            Cantoule fixed him with a suspicious look.  “Don’t try to act like you’re concerned with Tyr’s work.  That’s mockery, and Tyr doesn’t take well to that.  Neither do I.  Just you remember that for the unrighteous, the day of eternal judgment and damnation waits for no man.”

            Julian didn’t know what to say to that.  “Uh… okay,” he conceded at last.

            Cantoule nodded once, as if in confirmation, then turned back to Nym.  “Alright then, let’s get to it.  What’s this astrological puzzle everyone’s so concerned about?”

            Nym gestured towards the table.  “See for yourself.”

            The old man approached, turning one of the pieces of parchment around as he looked at it.  “Humph.  Well, you’ve got them in the wrong order, for one thing.”

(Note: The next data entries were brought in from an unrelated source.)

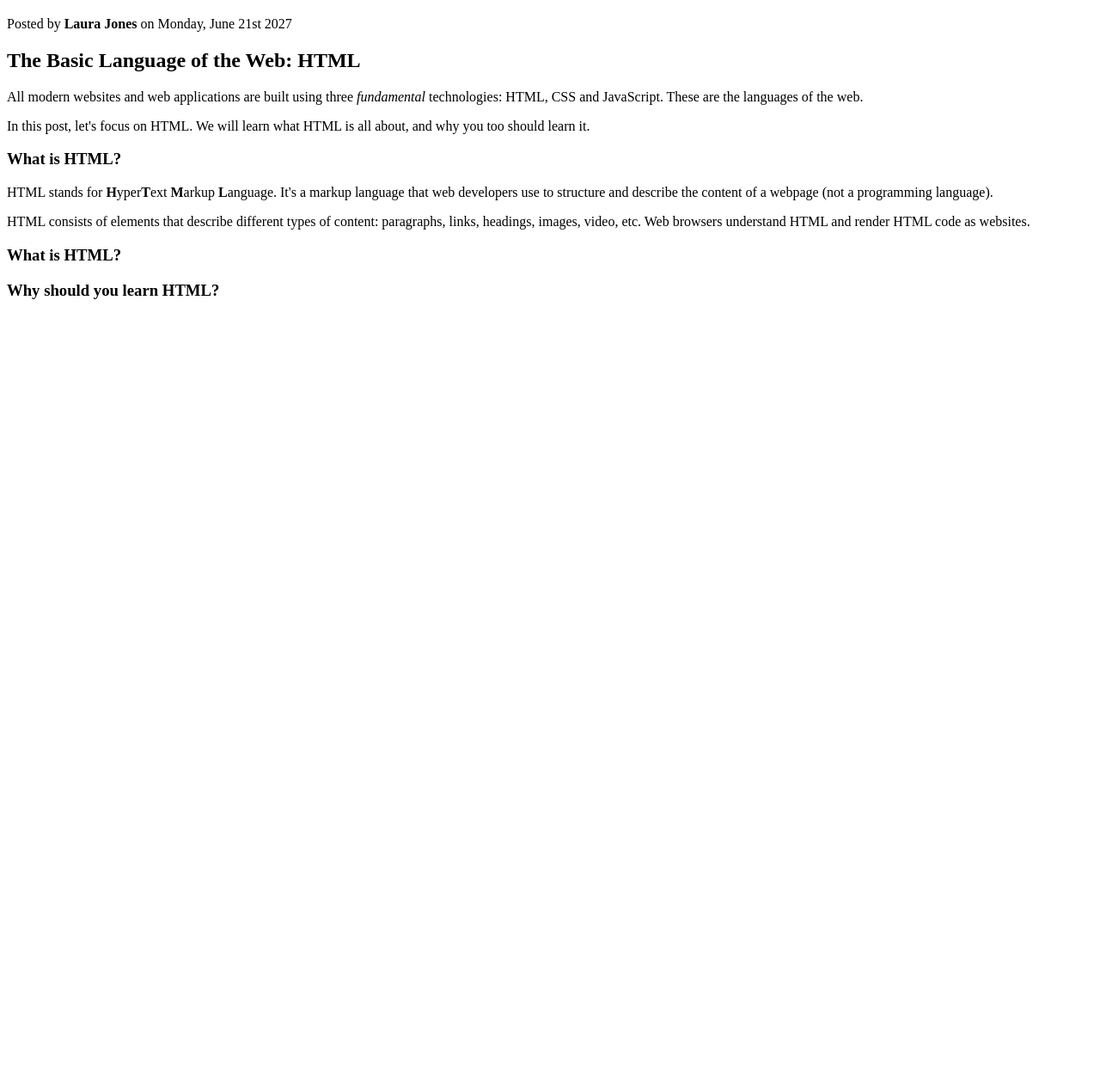
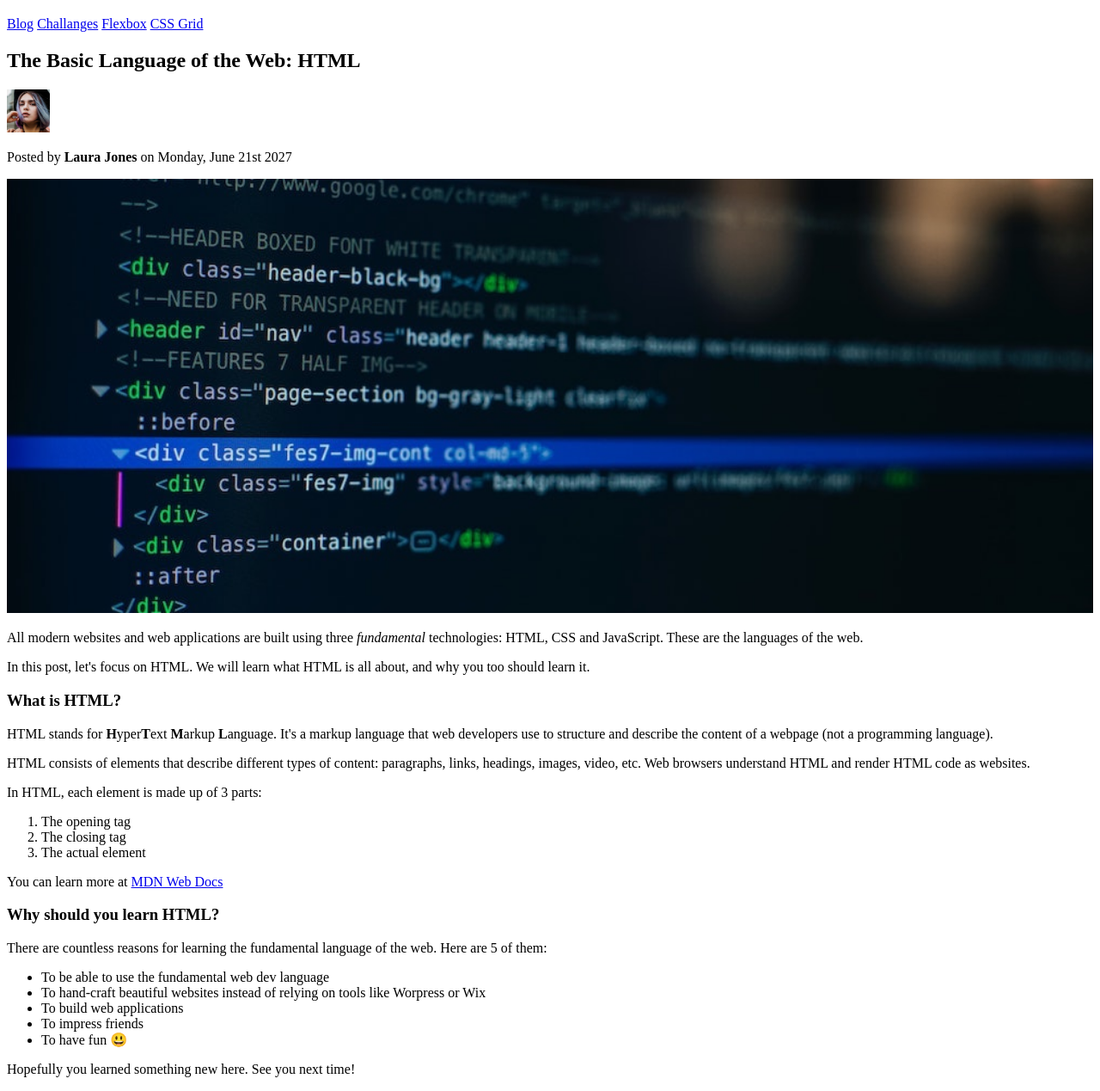
Before and after one commit to Edveika/Udemy-HTML-CSS, a plain HTML site: page Section2/02-Fundamentals/index.html in a window 1280 px wide. Shown: the part 62-1331 px from the top of the page at 86% size. Before the commit the page ends 800 px from the top, so only its background shows below. Drawn offline with Linux system fonts and the light colour scheme.

Commit message:
Section2 lecture14

```diff
--- a/Section2/02-Fundamentals/index.html
+++ b/Section2/02-Fundamentals/index.html
@@ -1,13 +1,25 @@
 <!DOCTYPE html>
 <html lang="en">
   <head>
+    <meta charset="UTF-8" />
     <title>The Language Of The Web: HTML</title>
   </head>
   <body>
     <h1>📘 The Code Magazine</h1>
+    <a href="Blog/blog.html">Blog</a>
+    <a href="#">Challanges</a>
+    <a href="#">Flexbox</a>
+    <a href="#">CSS Grid</a>
     <!-- strong should be used instead of b -->
+    <h2>The Basic Language of the Web: HTML</h2>
+    <img
+      src="laura-jones.jpg"
+      alt="Article author Laura Jones"
+      width="50"
+      height="50"
+    />
     <p>Posted by <strong>Laura Jones</strong> on Monday, June 21st 2027</p>
-    <h2>The Basic Language of the Web: HTML</h2>
+    <img src="post-img.jpg" alt="HTML code on the screen" width="100%" />
     <p>
       All modern websites and web applications are built using three
       <em>fundamental</em>
@@ -30,8 +42,35 @@
       paragraphs, links, headings, images, video, etc. Web browsers understand
       HTML and render HTML code as websites.
     </p>
-    <h3>What is HTML?</h3>
-
+    <p>In HTML, each element is made up of 3 parts:</p>
+    <ol>
+      <li>The opening tag</li>
+      <li>The closing tag</li>
+      <li>The actual element</li>
+    </ol>
+    <p>
+      You can learn more at
+      <a
+        href="https://developer.mozilla.org/en-US/docs/Web/HTML"
+        target="_blank"
+        >MDN Web Docs</a
+      >
+    </p>
     <h3>Why should you learn HTML?</h3>
+    <p>
+      There are countless reasons for learning the fundamental language of the
+      web. Here are 5 of them:
+    </p>
+    <ul>
+      <li>To be able to use the fundamental web dev language</li>
+      <li>
+        To hand-craft beautiful websites instead of relying on tools like
+        Worpress or Wix
+      </li>
+      <li>To build web applications</li>
+      <li>To impress friends</li>
+      <li>To have fun 😃</li>
+    </ul>
+    <p>Hopefully you learned something new here. See you next time!</p>
   </body>
 </html>
```
Also changed, not shown: Section2/02-Fundamentals/Blog/blog.html (added, +10 -0 lines).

            Quickly he sorted through the various papers, holding each up to the light for a moment and squinting at it.  Then, muttering under his breath, he began rearranging their placement on the table, forming them into a pattern.

            “Well, I’ll be damned,” he said at last, stepping back from it and gazing at the whole.

            “What?” asked Tianna.  Then, after a moment:  “What is it?”

            He didn’t answer.  Instead, his frown of concentration deepened and he pointing at different places on the pattern and muttering.  “If that’s…?  Well, then that would be…  But that can’t be right, unless…”

            He shook his head again.  “Well, I’ll be damned.”